- _The data_

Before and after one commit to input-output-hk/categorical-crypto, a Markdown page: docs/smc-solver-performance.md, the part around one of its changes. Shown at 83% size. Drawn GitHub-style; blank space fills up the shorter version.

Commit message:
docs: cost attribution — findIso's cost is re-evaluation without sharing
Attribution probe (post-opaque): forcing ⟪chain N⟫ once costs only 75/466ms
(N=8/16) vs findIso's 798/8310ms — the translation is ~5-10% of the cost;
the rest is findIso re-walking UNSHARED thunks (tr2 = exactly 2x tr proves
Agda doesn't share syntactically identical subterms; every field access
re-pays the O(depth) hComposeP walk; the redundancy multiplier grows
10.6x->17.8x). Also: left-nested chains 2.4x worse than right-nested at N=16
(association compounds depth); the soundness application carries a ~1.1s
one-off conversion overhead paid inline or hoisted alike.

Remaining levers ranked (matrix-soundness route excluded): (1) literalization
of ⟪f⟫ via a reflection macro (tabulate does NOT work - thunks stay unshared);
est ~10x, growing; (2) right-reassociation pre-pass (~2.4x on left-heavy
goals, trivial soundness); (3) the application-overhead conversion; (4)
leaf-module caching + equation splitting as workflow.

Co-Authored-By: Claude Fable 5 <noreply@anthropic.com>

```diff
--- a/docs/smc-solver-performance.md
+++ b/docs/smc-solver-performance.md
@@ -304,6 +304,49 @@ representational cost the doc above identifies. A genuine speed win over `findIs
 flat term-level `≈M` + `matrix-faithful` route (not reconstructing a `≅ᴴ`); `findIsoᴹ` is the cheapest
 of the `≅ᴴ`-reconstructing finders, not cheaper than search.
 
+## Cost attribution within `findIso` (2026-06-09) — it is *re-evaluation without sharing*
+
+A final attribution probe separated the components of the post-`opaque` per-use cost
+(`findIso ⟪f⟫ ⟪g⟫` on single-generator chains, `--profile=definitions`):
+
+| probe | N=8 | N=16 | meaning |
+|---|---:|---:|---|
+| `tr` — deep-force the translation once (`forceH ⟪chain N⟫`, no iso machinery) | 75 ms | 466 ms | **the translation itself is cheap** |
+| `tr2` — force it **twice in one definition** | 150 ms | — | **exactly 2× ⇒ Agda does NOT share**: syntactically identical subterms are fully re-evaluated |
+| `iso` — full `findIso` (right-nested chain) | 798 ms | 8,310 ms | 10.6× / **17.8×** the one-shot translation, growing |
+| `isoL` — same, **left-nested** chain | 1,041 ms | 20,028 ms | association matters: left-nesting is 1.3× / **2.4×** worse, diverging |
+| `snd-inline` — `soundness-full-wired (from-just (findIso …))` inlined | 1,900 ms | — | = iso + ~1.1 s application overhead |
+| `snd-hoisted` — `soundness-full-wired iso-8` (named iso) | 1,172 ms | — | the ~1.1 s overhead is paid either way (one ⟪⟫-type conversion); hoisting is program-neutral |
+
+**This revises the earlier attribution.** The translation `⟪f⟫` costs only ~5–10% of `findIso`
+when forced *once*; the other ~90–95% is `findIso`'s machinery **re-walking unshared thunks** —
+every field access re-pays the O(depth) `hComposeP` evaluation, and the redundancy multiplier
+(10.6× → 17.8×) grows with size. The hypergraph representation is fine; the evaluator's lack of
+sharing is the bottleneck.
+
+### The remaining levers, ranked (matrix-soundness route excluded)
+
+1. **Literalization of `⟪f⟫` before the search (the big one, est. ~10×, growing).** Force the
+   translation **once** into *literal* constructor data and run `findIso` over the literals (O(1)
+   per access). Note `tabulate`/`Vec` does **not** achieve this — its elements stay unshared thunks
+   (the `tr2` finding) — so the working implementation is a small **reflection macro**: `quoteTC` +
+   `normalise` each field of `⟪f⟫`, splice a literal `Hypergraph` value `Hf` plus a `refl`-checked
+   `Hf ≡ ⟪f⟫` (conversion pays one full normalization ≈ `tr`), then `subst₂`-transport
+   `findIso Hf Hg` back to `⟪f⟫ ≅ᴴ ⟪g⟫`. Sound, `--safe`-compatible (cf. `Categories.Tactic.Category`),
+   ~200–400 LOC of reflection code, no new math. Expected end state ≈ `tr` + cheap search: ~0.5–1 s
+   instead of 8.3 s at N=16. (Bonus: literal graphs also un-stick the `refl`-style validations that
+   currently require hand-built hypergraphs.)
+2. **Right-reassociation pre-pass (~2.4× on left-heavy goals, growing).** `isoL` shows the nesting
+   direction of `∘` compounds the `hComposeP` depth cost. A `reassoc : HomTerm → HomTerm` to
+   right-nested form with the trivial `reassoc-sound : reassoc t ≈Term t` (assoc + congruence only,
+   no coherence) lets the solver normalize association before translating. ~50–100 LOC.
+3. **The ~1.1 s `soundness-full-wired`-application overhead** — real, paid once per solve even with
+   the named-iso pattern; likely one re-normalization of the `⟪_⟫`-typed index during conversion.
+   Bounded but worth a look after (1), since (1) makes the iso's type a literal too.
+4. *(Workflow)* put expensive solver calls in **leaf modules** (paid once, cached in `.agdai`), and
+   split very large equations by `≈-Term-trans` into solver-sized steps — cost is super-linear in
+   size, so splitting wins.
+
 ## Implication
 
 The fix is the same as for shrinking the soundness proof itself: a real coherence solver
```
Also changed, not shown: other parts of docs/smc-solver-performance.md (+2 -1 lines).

- _Goal of the exercise_
State only the count of lines above that hold the string "inline".

- _Result for this task_
2